Mamadi Diakite development helping key UVA’s strong ACC start
The story isn’t uncommon. Mamadi Diakite didn’t take up basketball until late in life compared to his college peers. A native of Guinea, Diakite’s first sport was soccer, and it was his height more than anything that led him to basketball.
Recently, though, Virginia has been looking to get him involved early.
On the first possession of the Notre Dame game, Diakite got good position, shielded off Irish freshman Nate Laczewski and finished with a soft touch high off the glass. A few minutes later, he set a screen for DeAndre Hunter and rolled to the hoop for a powerful dunk. On the very next possession, he skied over two Irish defenders, high-pointed a Hunter miss and finished the put-back through contact.
Five minutes into the game, Virginia had eight points.

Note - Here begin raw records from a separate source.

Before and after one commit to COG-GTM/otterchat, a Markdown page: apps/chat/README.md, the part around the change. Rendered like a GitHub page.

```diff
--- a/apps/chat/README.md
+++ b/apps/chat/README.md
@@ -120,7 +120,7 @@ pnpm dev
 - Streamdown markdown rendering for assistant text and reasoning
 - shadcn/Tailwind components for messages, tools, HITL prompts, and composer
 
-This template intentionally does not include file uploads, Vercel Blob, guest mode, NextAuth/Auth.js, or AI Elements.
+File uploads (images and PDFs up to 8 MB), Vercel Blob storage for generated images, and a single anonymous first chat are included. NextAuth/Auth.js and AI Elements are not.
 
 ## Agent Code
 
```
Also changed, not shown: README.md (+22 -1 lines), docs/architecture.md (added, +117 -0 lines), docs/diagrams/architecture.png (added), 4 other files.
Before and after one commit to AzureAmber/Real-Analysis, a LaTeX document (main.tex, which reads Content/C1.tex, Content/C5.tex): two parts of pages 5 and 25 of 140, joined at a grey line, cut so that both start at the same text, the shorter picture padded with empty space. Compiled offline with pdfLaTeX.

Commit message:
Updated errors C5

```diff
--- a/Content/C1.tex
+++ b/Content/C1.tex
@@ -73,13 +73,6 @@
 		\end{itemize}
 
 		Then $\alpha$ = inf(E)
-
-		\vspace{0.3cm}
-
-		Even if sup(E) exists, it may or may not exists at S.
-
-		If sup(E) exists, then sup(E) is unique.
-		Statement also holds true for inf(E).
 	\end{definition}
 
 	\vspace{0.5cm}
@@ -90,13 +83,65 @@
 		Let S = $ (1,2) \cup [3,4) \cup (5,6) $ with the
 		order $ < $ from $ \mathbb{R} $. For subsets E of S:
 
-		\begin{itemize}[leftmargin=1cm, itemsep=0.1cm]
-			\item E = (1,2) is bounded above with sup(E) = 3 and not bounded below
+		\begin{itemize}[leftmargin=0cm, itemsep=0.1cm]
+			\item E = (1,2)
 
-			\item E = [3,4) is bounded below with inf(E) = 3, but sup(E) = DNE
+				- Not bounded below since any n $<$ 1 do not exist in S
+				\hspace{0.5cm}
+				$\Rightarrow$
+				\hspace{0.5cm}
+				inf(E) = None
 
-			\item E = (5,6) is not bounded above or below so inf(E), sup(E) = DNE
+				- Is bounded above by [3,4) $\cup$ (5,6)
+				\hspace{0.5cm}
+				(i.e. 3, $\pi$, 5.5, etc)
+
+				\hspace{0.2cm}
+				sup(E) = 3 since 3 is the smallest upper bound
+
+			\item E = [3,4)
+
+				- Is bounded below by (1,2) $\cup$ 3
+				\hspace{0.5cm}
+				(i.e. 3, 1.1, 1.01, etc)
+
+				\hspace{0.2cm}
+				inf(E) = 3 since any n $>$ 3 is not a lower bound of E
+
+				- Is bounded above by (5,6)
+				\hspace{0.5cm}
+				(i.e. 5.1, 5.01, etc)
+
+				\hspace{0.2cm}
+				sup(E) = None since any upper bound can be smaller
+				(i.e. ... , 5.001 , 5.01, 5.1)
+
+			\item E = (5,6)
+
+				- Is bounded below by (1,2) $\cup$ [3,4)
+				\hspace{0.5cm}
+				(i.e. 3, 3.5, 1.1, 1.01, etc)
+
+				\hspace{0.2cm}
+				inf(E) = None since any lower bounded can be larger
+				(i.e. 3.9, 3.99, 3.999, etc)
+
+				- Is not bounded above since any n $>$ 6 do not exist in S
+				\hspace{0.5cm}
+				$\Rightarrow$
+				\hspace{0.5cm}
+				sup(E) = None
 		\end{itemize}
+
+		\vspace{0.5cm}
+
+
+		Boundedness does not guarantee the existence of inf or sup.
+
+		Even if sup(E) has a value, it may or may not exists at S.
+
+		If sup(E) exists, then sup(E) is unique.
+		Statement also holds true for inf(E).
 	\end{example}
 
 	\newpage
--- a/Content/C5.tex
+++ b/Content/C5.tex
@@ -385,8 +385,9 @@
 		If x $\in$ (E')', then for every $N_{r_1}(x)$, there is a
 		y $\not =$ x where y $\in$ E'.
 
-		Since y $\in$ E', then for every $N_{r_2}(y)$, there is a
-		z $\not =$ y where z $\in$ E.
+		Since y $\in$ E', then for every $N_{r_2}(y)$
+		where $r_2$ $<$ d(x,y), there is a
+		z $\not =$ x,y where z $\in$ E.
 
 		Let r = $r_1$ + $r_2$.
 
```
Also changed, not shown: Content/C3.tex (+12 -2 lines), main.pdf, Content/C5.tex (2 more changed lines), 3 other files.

Six belonged to Diakite.
While Virginia’s top three scorers — Hunter, Kyle Guy and Ty Jerome — draw most of the attention, Diakite has been a crucial part of Virginia’s 6-1 start to ACC play. The springy big man is averaging 7.3 points per game and 4.9 rebounds per game in league action — both career highs — and dumped in a personal-best 18 points against Boston College in early January.
“I think he’s just more confident and more comfortable when he gets the ball in making the right plays,” Tony Bennett said on Monday’s ACC teleconference.
Those numbers may seem modest in a vacuum, but in Virginia’s slow-paced, low-possession games, they are quite significant. Diakite has shown the ability to knock down a face-up jumper by shooting 42.3 percent on jump shots, per Hoop-Math.com, which is up slightly from last year’s 40.9 percent. Diakite has also added the three-point shot to his repertoire, though in limited doses. After shooting zero long balls last year, he has taken 10 this season and connected on four, a very respectable number.
“He worked hard developing that touch — the outside shot,” Bennett said Monday. “That was always there, and I think it’s more of a threat now.”
Diakite’s natural athleticism and overall development have allowed Virginia to alter its offense somewhat to take advantage in the pick-and-roll setting.
“He’s long and athletic, and he can roll on the rim pretty hard, or he can even separate a little bit,” Bennett said Monday. “We are using more ball screens in certain ways with certain personnel packages on the floor, so I think he’s getting better at that — catching it and then making the simple, right play. I think it’s all of the above.”
In order to effectively measure Diakite’s impact, it’s worth looking at the other things big men can contribute and are especially important in Bennett’s system, too: offensive rebounding, blocking shots and defending without fouling. Diakite has made major leaps in those areas during his time in Charlottesville. Here are his ACC numbers year over year from KenPom.
|Year||Offensive rebounding percentage||Block percentage||Fouls committed per 40 minutes|
Essentially, Diakite is making more high-impact plays while fouling less often. Bennett attributed that to Diakite moving his body and anticipated better, eliminating the need to try to recover by reaching in, which often results in fouls.
“Of course it’s experience, but it certainly has to do with balance, discipline, being in the right position [and] just know-how — where to be sound and not gamble or pick up unnecessary fouls,” Bennett said Monday. “Sometimes there’s just going to be fouls that are unavoidable, but I think eliminating some of the unnecessary fouls — I think that’s helped.”
Diakite’s skill set was on display all game against the Irish. He finished with 10 points, seven rebounds and a career-high four blocks.
“It is a special skill — to get it and keep it in play — and Mamadi was real quick off the floor, and he helped,” Bennett said Saturday. “He’s lively. That just adds another dimension to your defense when you can protect.”
Perhaps the most evident sign of Diakite’s development was the trust Bennett showed in his big man when Notre Dame tried to creep back into the game by relying on big man John Mooney and got the score to 54-42. Bennett took a timeout and reinserted Diakite in favor of Jack Salt. The Cavaliers scored the game’s next eight points, and the outcome was no longer in doubt. Mooney made just one of his six shots with Diakite back in the game and spent the final 5:52 of the game on the bench.
“I thought Mamadi was a key in this game when they cut it to 12 and we were having a little trouble,” Bennett said Saturday. “Mooney stepped out and hit a couple of threes. … It was a poor stretch, defensively, for us. I reinserted Mamadi back in, and his quickness, I thought, defensively allowed us to guard Mooney at the three point line, and then also he used his quickness and blocked some shots.”
Moving forward, Diakite has what should be an inviting matchup against an undersized NC State team and then a date with a struggling Miami team. If Diakite can continue to play at a high level at both ends, he’ll provide a needed boost down low — and occasionally from the perimeter — as Virginia prepares for its stretch run into tournament play.